Directions for this task —
Go through the data and count each line that has the string "scss". Give that count alone.

START Given records

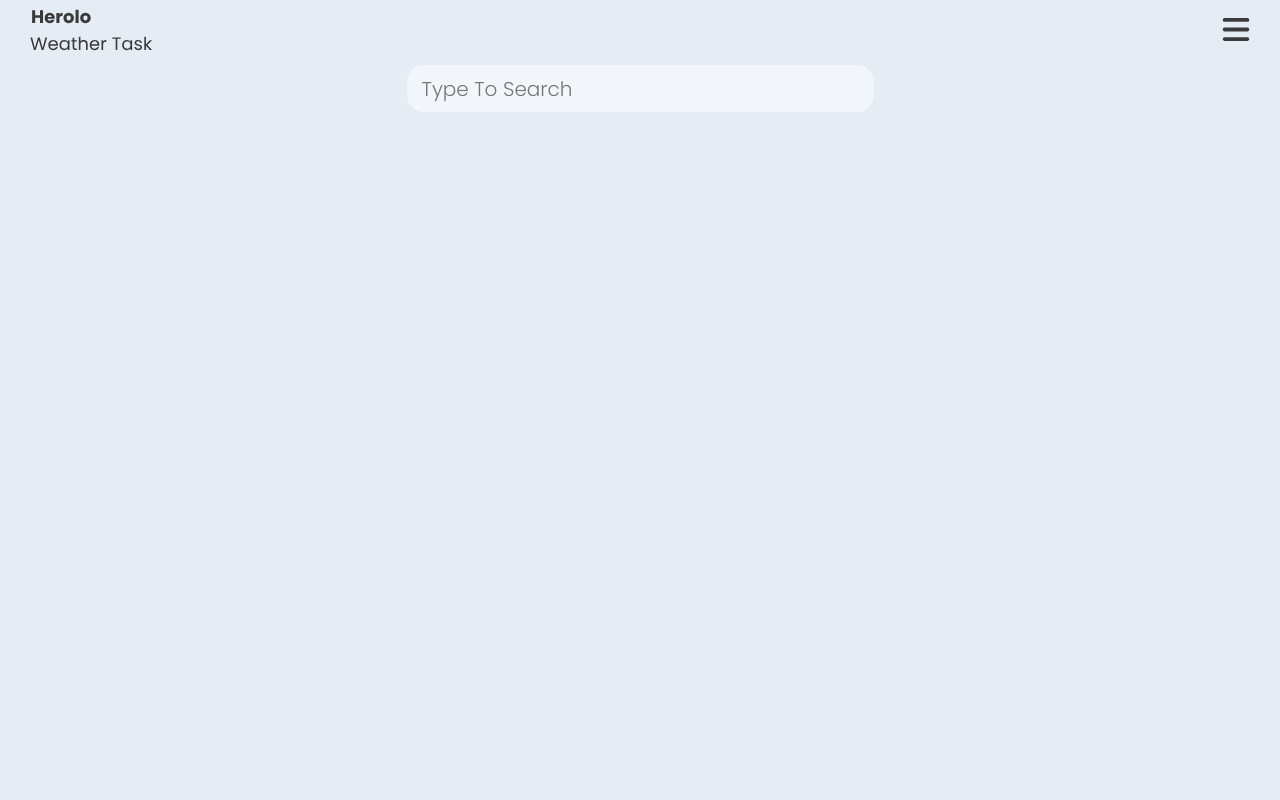
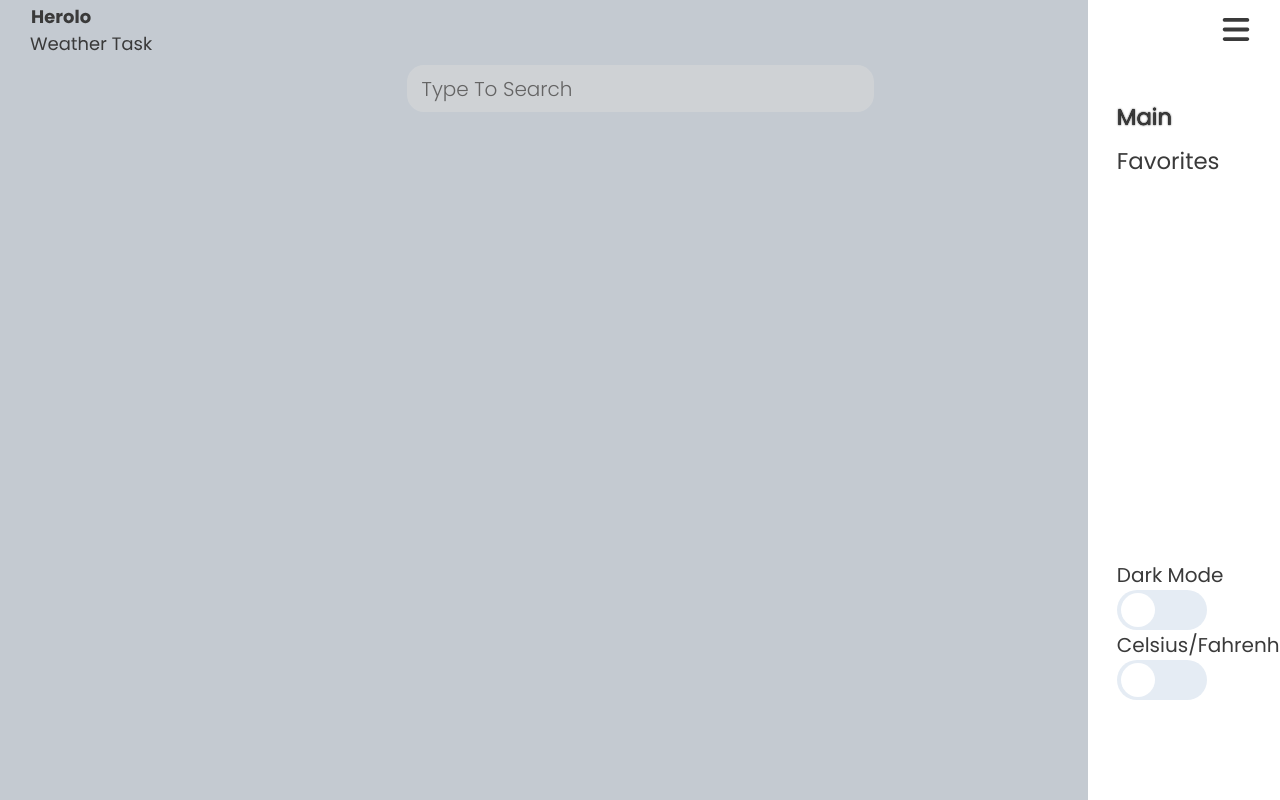
Before and after one commit to AlisaZil/Alisa-Zilberman-06-02-24, an Angular app: page / in a window 1280 px wide. Both pictures are taken after a click on the picture 1236 px from the left and 29 px from the top of the page. Built offline with nearby package versions, Linux system fonts and the light colour scheme.

Commit message:
add(close navbar on buttonlink click )

```diff
--- a/src/app/app.component.ts
+++ b/src/app/app.component.ts
@@ -35,8 +35,7 @@ export class AppComponent {
     }
   }
 
-  handleButtonLinkClick(e:string) {
-    console.log(e);
-
+  handleButtonLinkClick(e: string) {
+    this.isNavbarOpen = false;
   }
 }
--- a/src/app/nav-bar/nav-bar.component.html
+++ b/src/app/nav-bar/nav-bar.component.html
@@ -1,4 +1,4 @@
-<div class="nav-bar" [ngStyle]="{'right': isNavbarOpen?'-15%':'0px'}">
+<div class="nav-bar" [ngStyle]="{'right': isNavbarOpen?'0px':'-15%'}">
 
     <div class="button-link-section">
 
@@ -25,4 +25,4 @@
     </div>
 </div>
 
-<div class="dim-background {{isNavbarOpen? 'fade-out':'fade-in'}}"></div>
+<div class="dim-background {{isNavbarOpen? 'fade-in':'fade-out'}}"></div>
```
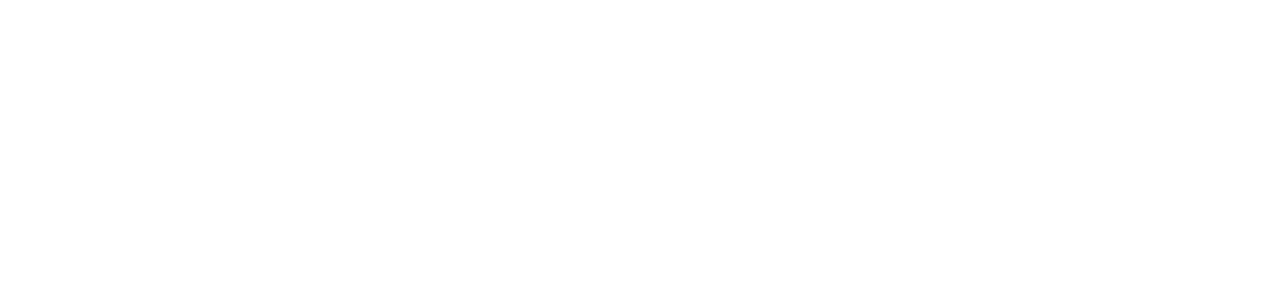
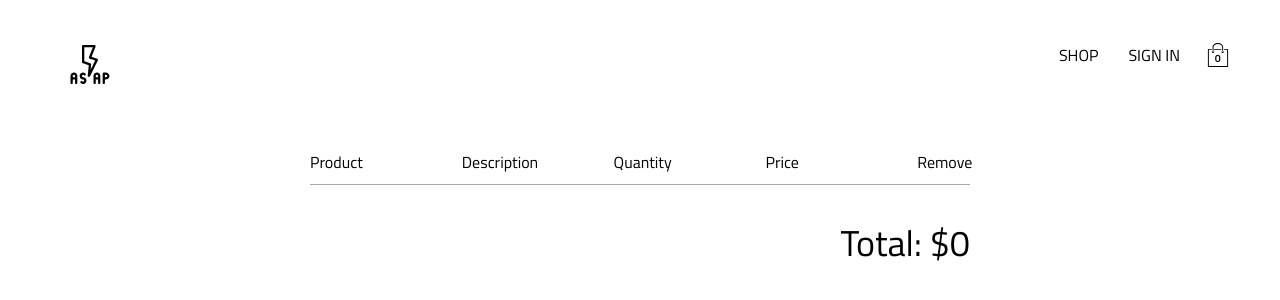
Before and after one commit to AlexWebDev01/asap-clothes, a React (Create React App) app: page /checkout in a window 1280 px wide. Before the commit this address had no page. Shown: the top 300 px of the page. Built offline with nearby package versions, Linux system fonts and the light colour scheme; the HTML template or start-up script is replaced by a standard one.

Commit message:
created checkout page, checkout items, checkout cart functionality

```diff
--- a/src/App.js
+++ b/src/App.js
@@ -4,6 +4,7 @@
 import Navigation from './routes/navigation/navigation.components';
 import Authentication from './routes/authentication/authentication.component';
 import Shop from './routes/shop/shop.component';
+import Checkout from './routes/checkout/checkout.component';
 
 const App = () => {
   return (
@@ -12,6 +13,7 @@
         <Route index element={<Home />} />
         <Route path='shop' element={<Shop />} />
         <Route path='auth' element={<Authentication />} />
+        <Route path='checkout' element={<Checkout />} />
       </Route>
     </Routes>
   );
--- a/src/components/cart-dropdown/cart-dropdown.component.jsx
+++ b/src/components/cart-dropdown/cart-dropdown.component.jsx
@@ -1,4 +1,5 @@
 import { useContext } from 'react';
+import { useNavigate } from 'react-router-dom';
 
 import { CartContext } from '../../contexts/cart.context';
 
@@ -9,6 +10,11 @@
 
 const CartDropDown = () => {
     const { cartItems } = useContext(CartContext);
+    const navigate = useNavigate();
+
+    const goToCheckoutHandler = () => {
+        navigate('./checkout');
+    }
 
     return (
         <div className='cart-dropdown-container'>
@@ -17,7 +23,7 @@
                     <CartItem key={item.id} cartItem={item} />
                 ))}
             </div>
-            <Button>GO TO CHECKOUT</Button>
+            <Button onClick={goToCheckoutHandler}>GO TO CHECKOUT</Button>
         </div>
     );
 };
--- /dev/null
+++ b/src/components/checkout-item/checkout-item.component.jsx
@@ -0,0 +1,33 @@
+import { useContext } from 'react';
+
+import { CartContext } from '../../contexts/cart.context';
+
+import './checkout-item.styles.scss';
+
+const CheckoutItem = ({cartItem}) => {
+    const {name, imageUrl, price, quantity} = cartItem;
+
+    const { clearItemFromCart, addItemToCart, removeItemFromCart } = useContext(CartContext);
+
+    const clearItemHanlder = () => clearItemFromCart(cartItem);
+    const addItemHandler = () => addItemToCart(cartItem);
+    const removeItemHandler = () => removeItemFromCart(cartItem);
+
+    return (
+        <div className='checkout-item-container'>
+            <div className='image-container'>
+                <img src={imageUrl} alt={`${name}`} />
+            </div>
+            <span className='name'>{name}</span>
+            <span className='quantity'>
+                <div className='arrow' onClick={removeItemHandler}>&#10094;</div>
+                <span className='value'>{quantity}</span>
+                <div className='arrow' onClick={addItemHandler}>&#10095;</div>
+            </span>
+            <span className='price'>{price}</span>
+            <div className='remove-button' onClick={clearItemHanlder}>&#10005;</div>
+        </div>
+    );
+};
+
+export default CheckoutItem;
--- /dev/null
+++ b/src/components/checkout-item/checkout-item.styles.scss
@@ -0,0 +1,41 @@
+.checkout-item-container {
+    width: 100%;
+    display: flex;
+    min-height: 100px;
+    border-bottom: 1px solid darkgrey;
+    padding: 15px 0;
+    font-size: 20px;
+    align-items: center;
+
+    .image-container {
+      width: 23%;
+      padding-right: 15px;
+
+      img {
+        width: 100%;
+        height: 100%;
+      }
+    }
+    .name,
+    .quantity,
+    .price {
+      width: 23%;
+    }
+
+    .quantity {
+      display: flex;
+
+      .arrow {
+        cursor: pointer;
+      }
+
+      .value {
+        margin: 0 10px;
+      }
+    }
+
+    .remove-button {
+      padding-left: 12px;
+      cursor: pointer;
+    }
+  }
--- a/src/contexts/cart.context.jsx
+++ b/src/contexts/cart.context.jsx
@@ -15,12 +15,33 @@
     return [...cartItems, { ...productToAdd, quantity: 1}];
 };
 
-export const CartContext = createContext({
+const removeCartItem = (cartItems, cartItemToRemove) => {
+// find the cart item to remove
+const existingCartItem = cartItems.find(
+    (cartItem) => cartItem.id === cartItemToRemove.id
+);
+// check if quantity is equal 1, if it is remove item from the cart
+if(existingCartItem.quantity === 1) {
+    return cartItems.filter(cartItem => cartItem.id !== cartItemToRemove.id);
+}
+//return back cartItems with matching item with reduced quantity
+return cartItems.map((cartItem) => cartItem.id === cartItemToRemove.id
+    ? {...cartItem, quantity: cartItem.quantity - 1}
+    : cartItem
+);
+};
+
+const clearCartItem = (cartItems, cartItemToClear) => cartItems.filter(cartItem => cartItem.id !== cartItemToClear.id);
+
+    export const CartContext = createContext({
     isCartOpen: false,
     setIsCartOpen: () => {},
     cartItems: [],
     addItemToCart: () => {},
-    cartCount: 0
+    removeItemFromCart: () => {},
+    clearItemFromCart: () => {},
+    cartCount: 0,
+    cartTotal: 0,
 });
 
 
@@ -28,17 +49,31 @@
     const [isCartOpen, setIsCartOpen] = useState(false);
     const [cartItems, setCartItems] = useState([]);
     const [cartCount, setCartCount] = useState(0);
+    const [cartTotal, setCartTotal] = useState(0);
 
     useEffect(() => {
         const newCartCount = cartItems.reduce((total, cartItem) => total + cartItem.quantity, 0)
         setCartCount(newCartCount);
     }, [cartItems])
 
+    useEffect(() => {
+        const newCartTotal = cartItems.reduce((total, cartItem) => total + cartItem.quantity * cartItem.price, 0)
+        setCartTotal(newCartTotal);
+    }, [cartItems])
+
     const addItemToCart = (productToAdd) => {
         setCartItems(addCartItem(cartItems, productToAdd));
     }
 
-    const value = {isCartOpen, setIsCartOpen, addItemToCart, cartItems, cartCount };
+    const removeItemFromCart = (cartItemToRemove) => {
+        setCartItems(removeCartItem(cartItems, cartItemToRemove));
+    }
+
+    const clearItemFromCart = (cartItemToClear) => {
+        setCartItems(clearCartItem(cartItems, cartItemToClear));
+    }
+
+    const value = {isCartOpen, setIsCartOpen, addItemToCart, removeItemFromCart, clearItemFromCart, cartItems, cartCount, cartTotal };
 
     return <CartContext.Provider value={value}>{children}</CartContext.Provider>
 }
--- /dev/null
+++ b/src/routes/checkout/checkout.component.jsx
@@ -0,0 +1,39 @@
+import { useContext } from 'react';
+
+import { CartContext } from '../../contexts/cart.context';
+
+import CheckoutItem from '../../components/checkout-item/checkout-item.component';
+
+import './checkout.styles.scss';
+
+const Checkout = () => {
+    const { cartItems, cartTotal } = useContext(CartContext);
+
+    return (
+        <div className='checkout-container'>
+            <div className='checkout-header'>
+                <div className='header-block'>
+                    <span>Product</span>
+                </div>
+                <div className='header-block'>
+                    <span>Description</span>
+                </div>
+                <div className='header-block'>
+                    <span>Quantity</span>
+                </div>
+                <div className='header-block'>
+                    <span>Price</span>
+                </div>
+                <div className='header-block'>
+                    <span>Remove</span>
+                </div>
+            </div>
+            {cartItems.map((cartItem) => (
+                <CheckoutItem key={cartItem.id} cartItem={cartItem}/>
+            ))}
+            <span className='total'>Total: ${cartTotal}</span>
+        </div>
+    );
+};
+
+export default Checkout;
--- /dev/null
+++ b/src/routes/checkout/checkout.styles.scss
@@ -0,0 +1,31 @@
+.checkout-container {
+    width: 55%;
+    min-height: 90vh;
+    display: flex;
+    flex-direction: column;
+    align-items: center;
+    margin: 50px auto 0;
+
+    .checkout-header {
+      width: 100%;
+      padding: 10px 0;
+      display: flex;
+      justify-content: space-between;
+      border-bottom: 1px solid darkgrey;
+
+      .header-block {
+        text-transform: capitalize;
+        width: 23%;
+
+        &:last-child {
+          width: 8%;
+        }
+      }
+    }
+
+    .total {
+      margin-top: 30px;
+      margin-left: auto;
+      font-size: 36px;
+    }
+  }
```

END Given records

Exercise answer —
4